The gilt edged strike is back

I remember writing in the 1970s about the possibility of a gilt edged strike: the risk that the markets would refuse to buy government debt or at least in the quantities that was needed. Now that is back as a real risk given the huge amounts of government debt that have to be serviced. Even a small increase in the cost of government debt would have a big impact on the deficit.

However, if one started to cut two deeply and too quickly, one might produce a 'W' shaped recession. No great surprise then that economists (once again) are divided down the middle about what should be done: The economy

I tend the share the view of the CBI's chief economist: it is not the starting point that matters so much as the medium-term credibility of the plan.

This article also argues that what Britain needs is not shock therapy but a credible five year plan: Therapy

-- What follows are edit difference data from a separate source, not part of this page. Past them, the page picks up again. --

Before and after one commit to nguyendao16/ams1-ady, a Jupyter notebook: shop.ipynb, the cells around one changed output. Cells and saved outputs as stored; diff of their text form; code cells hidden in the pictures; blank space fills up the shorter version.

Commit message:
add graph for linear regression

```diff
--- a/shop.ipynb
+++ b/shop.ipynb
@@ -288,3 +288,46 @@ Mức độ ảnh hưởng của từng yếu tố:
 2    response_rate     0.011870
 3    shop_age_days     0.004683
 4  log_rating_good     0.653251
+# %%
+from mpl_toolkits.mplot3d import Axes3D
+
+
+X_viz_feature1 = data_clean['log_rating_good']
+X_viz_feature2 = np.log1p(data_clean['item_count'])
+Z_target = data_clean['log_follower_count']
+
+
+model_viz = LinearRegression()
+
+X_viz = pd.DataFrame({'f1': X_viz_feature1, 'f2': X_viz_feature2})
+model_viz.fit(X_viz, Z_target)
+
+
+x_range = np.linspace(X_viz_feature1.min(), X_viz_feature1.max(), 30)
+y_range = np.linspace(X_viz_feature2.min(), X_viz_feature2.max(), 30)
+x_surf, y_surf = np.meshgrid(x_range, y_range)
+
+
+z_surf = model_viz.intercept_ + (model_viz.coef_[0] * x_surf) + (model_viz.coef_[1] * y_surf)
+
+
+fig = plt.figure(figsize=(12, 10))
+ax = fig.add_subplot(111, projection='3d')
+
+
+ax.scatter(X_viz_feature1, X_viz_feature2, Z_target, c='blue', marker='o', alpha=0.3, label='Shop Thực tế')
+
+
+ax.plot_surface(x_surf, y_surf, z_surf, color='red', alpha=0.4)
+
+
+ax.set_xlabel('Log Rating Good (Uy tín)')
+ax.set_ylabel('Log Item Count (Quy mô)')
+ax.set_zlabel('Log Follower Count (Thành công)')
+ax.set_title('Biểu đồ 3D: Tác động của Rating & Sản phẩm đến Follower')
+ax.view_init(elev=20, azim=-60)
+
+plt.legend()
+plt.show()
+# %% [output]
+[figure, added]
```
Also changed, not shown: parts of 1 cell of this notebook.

The risk is that a new Conservative Government would seek to hit the ground running by making deep cuts; the resultant rise in unemployment would hit the recovery; and the Government would become unpopular on two fronts - reduced public services and poor economic performance. Some of this could no doubt be blamed on Labour, but that alibi would wear thin after a while.

Realistically, the Conservatives expect to be unpopular and feel that they can ride out the storm until the sunlit uplands are reached. Maybe, but it will require good timing and great political skill.

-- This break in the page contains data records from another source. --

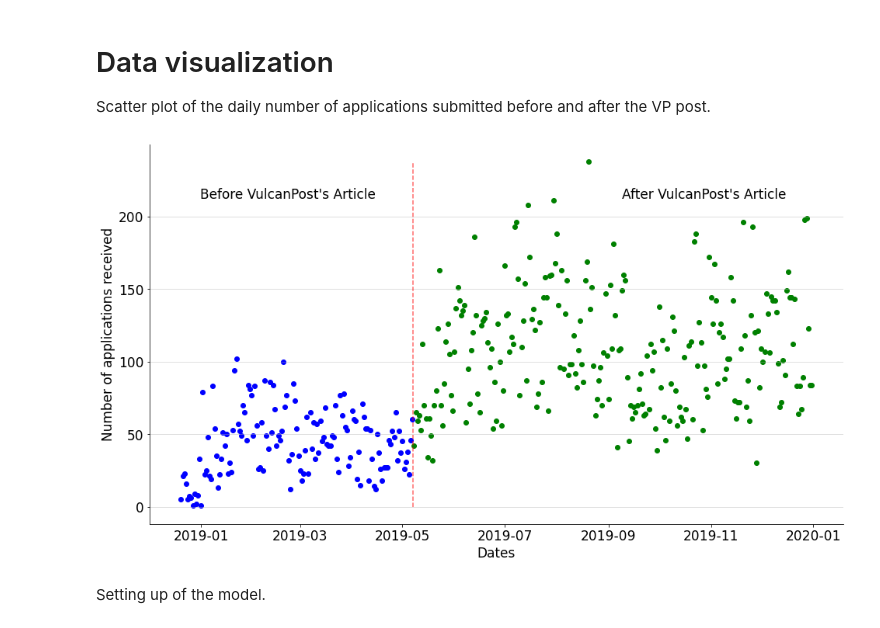
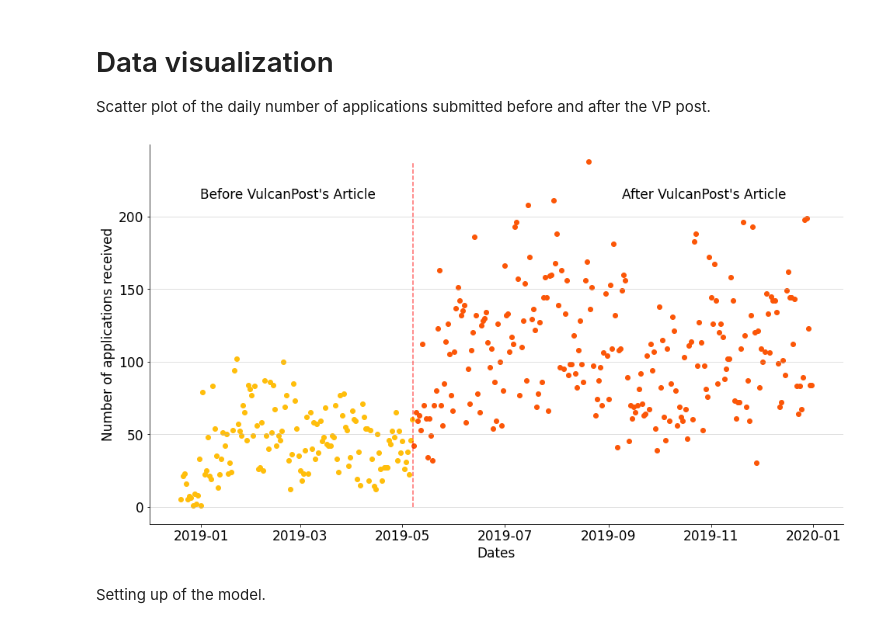
Before and after one commit to jymchng/sgTuitions, a Jupyter notebook: sgTuitions Data Analytics/Effectiveness on sgTuitions' Publicity - Bayes.ipynb, the cells around one changed output. Drawn from its saved outputs; the diff is of its cells as text; code cells hidden in the pictures.

```diff
--- a/sgTuitions Data Analytics/Effectiveness on sgTuitions' Publicity - Bayes.ipynb
+++ b/sgTuitions Data Analytics/Effectiveness on sgTuitions' Publicity - Bayes.ipynb
@@ -17,8 +17,7 @@ Furthermore, assume that the priors for the average daily number of applications
 # %%
 import pandas as pd
 import numpy as np
-import matplotlib as mpl
-import matplotlib.pyplot as plt
+
 import datetime
 import seaborn as sns
 import scipy.stats as stats
@@ -26,6 +25,9 @@ import pymc3 as pm
 import theano.tensor as tt
 import arviz
 import os
+from cycler import cycler
+import matplotlib as mpl
+import matplotlib.pyplot as plt
 
 plt.rcParams['figure.figsize'] = (16,9)
 plt.rcParams['font.size'] = 17
@@ -34,6 +36,10 @@ plt.rcParams['axes.grid.axis'] = 'y'
 plt.rcParams['grid.alpha'] = 0.5
 mpl.rc('axes.spines',top=False,bottom=True,left=True,right=False)
 plt.rcParams['savefig.dpi'] = 300
+colours_dict = {"high_contrast":["ffbe0b","fb5607","ff006e","8338ec","3a86ff"],
+                "orange_grey":["3d5a80","98c1d9","e0fbfc","ee6c4d","293241"]}
+colours_dict = {k:["#" + j for j in colours_dict[k]] for k in colours_dict.keys()}
+mpl.rcParams['axes.prop_cycle'] = cycler(color=colours_dict['high_contrast'])
 # %% [output]
 WARNING (theano.configdefaults): g++ not available, if using conda: `conda install m2w64-toolchain`
 WARNING (theano.configdefaults): g++ not detected ! Theano will be unable to execute optimized C-implementations (for both CPU and GPU) and will default to Python implementations. Performance will be  ...
@@ -69,22 +75,22 @@ daily_applications_after_VP = daily_applications.loc[VP_datetime:]
 Scatter plot of the daily number of applications submitted before and after the VP post.
 # %%
 fig, ax = plt.subplots()
-plt.scatter(daily_applications_before_VP.index, daily_applications_before_VP, color = 'b')
-plt.scatter(daily_applications_after_VP.index, daily_applications_after_VP, color = 'g')
+plt.scatter(daily_applications_before_VP.index, daily_applications_before_VP)
+plt.scatter(daily_applications_after_VP.index, daily_applications_after_VP)
 
 plt.vlines(VP_datetime, ymin = 0, ymax = daily_applications.max(), linestyles = '--', alpha = 0.6, color = 'r')
 
 plt.text(0.2, 0.85, "Before VulcanPost's Article", horizontalalignment='center', va = 'bottom', transform = ax.transAxes)
 plt.text(0.8, 0.85, "After VulcanPost's Article", horizontalalignment='center', va = 'bottom', transform = ax.transAxes)
 
 plt.xlabel('Dates')
 plt.ylabel('Number of applications received')
 
 dir_name_images = os.path.join('.', 'images')
 filename = os.path.join(dir_name_images, 'pre_analysis.png')
 plt.savefig(filename)
 # %% [output]
-[figure, old version]
+[figure, new version]
 # %% [markdown]
 Setting up of the model.
 # %%
```
Also changed, not shown: 1 other file.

Anonymous said...

While a similar situation is occuring in the US (except China is buying the US debt) is there a danger of the recession biting back if China no longer funds the debt?

Is there a chance that China will switch from dollars to euros/sterling?

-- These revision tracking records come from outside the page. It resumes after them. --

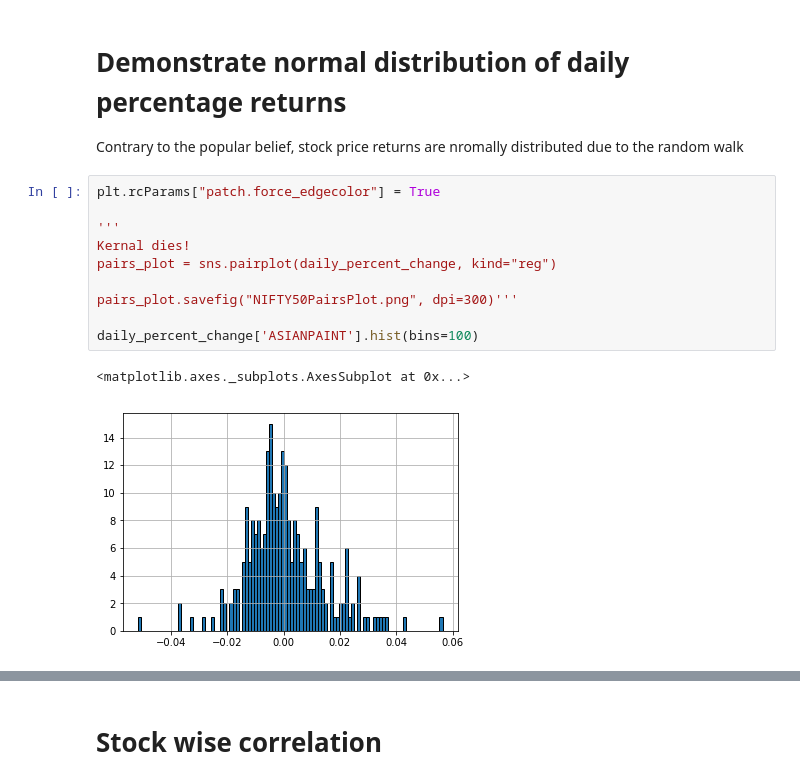
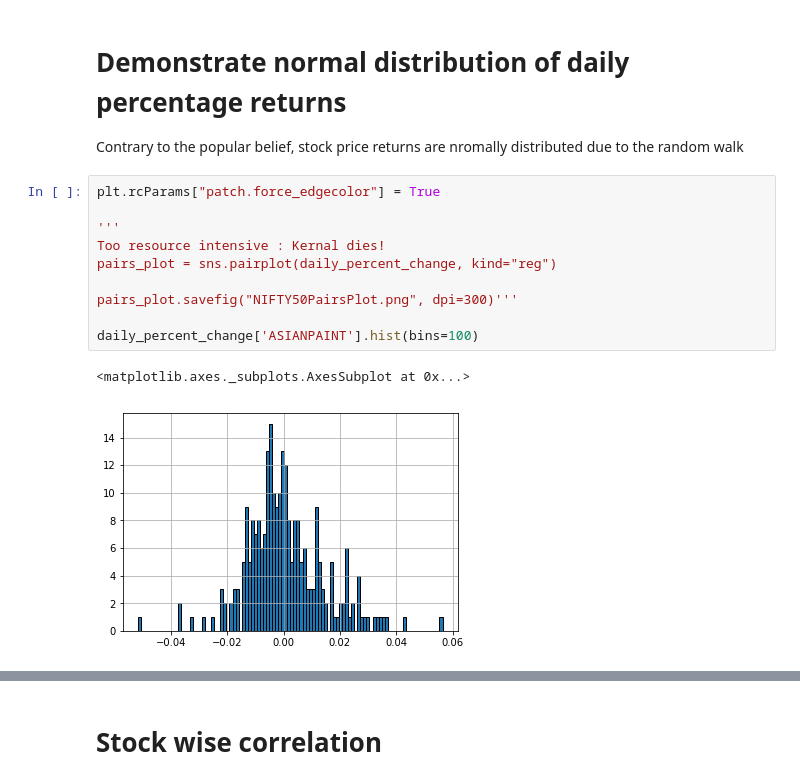
Before and after one commit to magnacore/NIFTY50-52-week-Correlation-Analysis, a Jupyter notebook: NIFTY50 Correlation 52 week/NIFTY50 Correlation Matrix.ipynb, the cells around one changed output, grey strips where cells are left out. Saved outputs shown, nothing was run; the diff lists cells and outputs as text.

```diff
--- a/NIFTY50 Correlation 52 week/NIFTY50 Correlation Matrix.ipynb
+++ b/NIFTY50 Correlation 52 week/NIFTY50 Correlation Matrix.ipynb
@@ -158,16 +158,16 @@ Contrary to the popular belief, stock price returns are nromally distributed due
 # %%
 plt.rcParams["patch.force_edgecolor"] = True
 
 '''
-Kernal dies!
+Too resource intensive : Kernal dies!
 pairs_plot = sns.pairplot(daily_percent_change, kind="reg")
 
 pairs_plot.savefig("NIFTY50PairsPlot.png", dpi=300)'''
 
 daily_percent_change['ASIANPAINT'].hist(bins=100)
 # %% [output]
 <matplotlib.axes._subplots.AxesSubplot at 0x...>
-[figure, old version]
+[figure, new version]
 # %%
 daily_percent_change['BPCL'].hist(bins=100)
 # %% [output]
```
Also changed, not shown: parts of 12 cells of this notebook, 3 other files.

Finally, has there been any noticeble evidence of the crowding out effect?

Dave said...

Good timing and great political skill from the politicians we have to choose between? Sounds like a W-shaped recession looming to me - Dave.

Wyn Grant said...

In response to anonymous, it would be a serious situation if China stopped funding the debt but (a) they have to do something with their foreign exchange holdings and (b) the success of their economy is highly reliant on the continued success of the US economy. The dollar remains the dominant reserve currency, there has been little switch into euros other than in countries that are on the edge of Europe and have most of their trade with Europe. Sometimes reserves are held in Swiss francs or in gold (especially by India). I have not seen any studies which suggest crowding out because interest rates are very low and private sector demand for investment funds is below par. It could happen in a recovery phase.